Several times in the past months I’ve curled up in the comfy womb of a cinema and prepared myself for another Marvel adventure – The Winter Soldier, Days Of Future Past, previews of Guardians of the Galaxy…It doesn’t really matter which one I think of, each occasion has included an equally comfortable feeling of familiarity that every cinemagoer will recognise. We don’t know what we’re about to watch, and yet we do – and we’re OK with that.
Marvel Productions may begin each of its films with a flickering montage referencing decades of comic book stories, but actually it’s the same tale, told over and over again. We’re going to see a battle of epic proportions. It could involve epic monsters like Godzilla or epic machines like Transformers: Age Of Extinction. We don’t really mind. The unchanging variable we’re looking for is a hero we’ll hopefully admire enough to identify with. And even though this week he’ll have knives coming out of his fists, while last week he carried a shield, it will be the same hero. In fact, there are four key characteristics you can tick off in each and every successful film that will keep us coming back for his adventures again and again…
1. The hero is a lover
Hero or anti-hero, it doesn’t matter. Very early on in the film we’ll discover that his/her heart is captured by a deep and abiding love. It might be love of knowledge, country or even an ideal like freedom. This month’s animated remake of Tarzan introduces us to the most enduring love of all, that of one heart for another. From the day the animal-child heir to the Greystoke business empire saves Jane Porter from a viper’s bite, we know he is smitten for life. Of course that love can be complicated too, like that between Jupiter Jones and her genetically engineered bodyguard Caine Wise in July’s sci-fi opera Jupiter Ascending. But the important thing is that the hero can be trusted because they understand that most basic of human feelings.
2. The hero is challenged
Every hero faces a moment where the safety of their love comes into question, and the depth of that threat will ultimately measure the height of their triumph. This month will see the release of How To Train Your Dragon 2 and the return of Hiccup, the inept Viking boy who befriended the wounded Night Fury, Toothless. In the first film the matched pair had to defeat a monstrous dragon to save their village; in the sequel it’s the reaver Drago Bludvist who threatens to enslave their scaly friends. In reality is doesn’t matter whether it’s Godzilla’s flying lizard menacing Lieutenant Ford Brody, or the Guardians Of The Galaxy overcoming their own shortcomings. There will be an obstacle to overcome and that triumph will come at a price…

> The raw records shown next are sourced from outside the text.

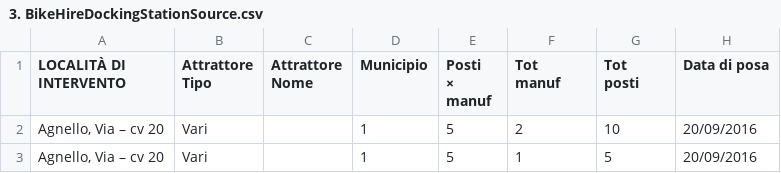
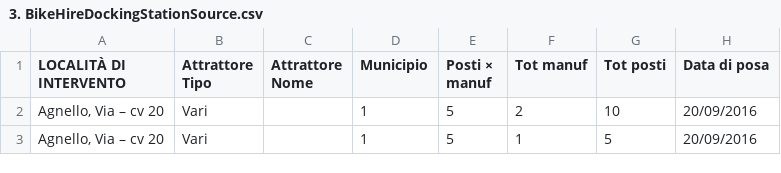
Before and after one commit to OPSILab/Data-model-mapper-frontend, a CSV file: examples/3. BikeHireDockingStationSource.csv, drawn as a sheet; only a part is shown.

```diff
--- a/examples/3. BikeHireDockingStationSource.csv
+++ b/examples/3. BikeHireDockingStationSource.csv
@@ -1,8 +1,2 @@
-LOCALITÀ DI INTERVENTO;"Attrattore
-Tipo";"Attrattore
-Nome";Municipio;"Posti
-×
-manuf";"Tot
-manuf";"Tot
-posti";Data di posa
+LOCALITÀ DI INTERVENTO;"Attrattore Tipo";"Attrattore Nome";Municipio;"Posti × manuf";"Tot manuf";"Tot posti"; "Data di posa"
 Agnello, Via – cv 20;Vari;;1;5;2;10;20/09/2016
```
Also changed, not shown: examples/5. ServiceModel.csv, 7 other files.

3. The hero sacrifices
A point will arrive in the film where all of the hero’s weapons, skills and pluck will fail him. In order to save his love he will have to sacrifice himself. In April’s Captain America: The Winter Soldier the title hero allows himself to be beaten to a pulp by the brain-washed Bucky in order to convince him of his undying friendship. In July’s Dawn Of The Planet Of The Apes the genetically advanced primate Caesar will put his life on the line for his nation of simian followers. Of course it’s not always physical death that threatens. Death of a career, respect or a dream will suffice. But whatever death the hero ends up confronting, it will represent the end of a way of life, the end of happiness, the end of hope. Death is the ultimate villain because Death is the ultimate full stop.
4. The hero rises again
But have you ever wondered about the fact that, as a species, we’re not content to leave it there? Hollywood tried to make Death attractive in the evolution-driven movie Creation but it was a flop. We can’t accept that the final curtain should come down with the hero in the grave. We hunger for a resurrection moment, and most films oblige. Last month Wolverine managed to survive death in both the past and the future. Meantime in a neighbouring cinema Lego hero Emmet was flinging himself off the edge of the universe, only to return from the ‘real world’ courtesy of ‘The Man Upstairs’. This is the resurrection moment, and the best ones the big screen has to offer are those that benefit more than just the hero. Indiana Jones climbs back over the cliff to save Willie Scott; Gandalf returns from the beyond to rescue Middle Earth. It’s not enough for the hero to defeat Death. We expect their return will have positive implications for everyone associated with them.
Sound familiar? The stories that we entertain ourselves with are not just ways to wile away the hours. For thousands of years the humble story has been the preferred method for passing on truths that cut under ethnic and cultural differences. These story truths resonate with audiences all over the planet because they reflect the God who made us all, and who designed us to be part of a much larger tale. If you like, the best elements of the stories we tell each other today are the thousand fractured pieces of a mirror that reflects the greatest story every told – not the George Stevens classic, but the great story of God’s redemption of the world through Jesus Christ.
If all creation, “… waits in eager expectation for the children of God to be revealed,” and longs for its liberation, “…from its bondage to decay,” is it any wonder that all culture in some way echoes that longing? Admittedly Emmet dying and rising to save his friends from Lord Business is a pretty dull reflection of the life offered to the world through Jesus’ resurrection. But the real wonder is not that we regularly see heroes rising to defeat death but that, in the wake of that one history-changing resurrection, we still refuse to see the real hero they’re pointing us back to.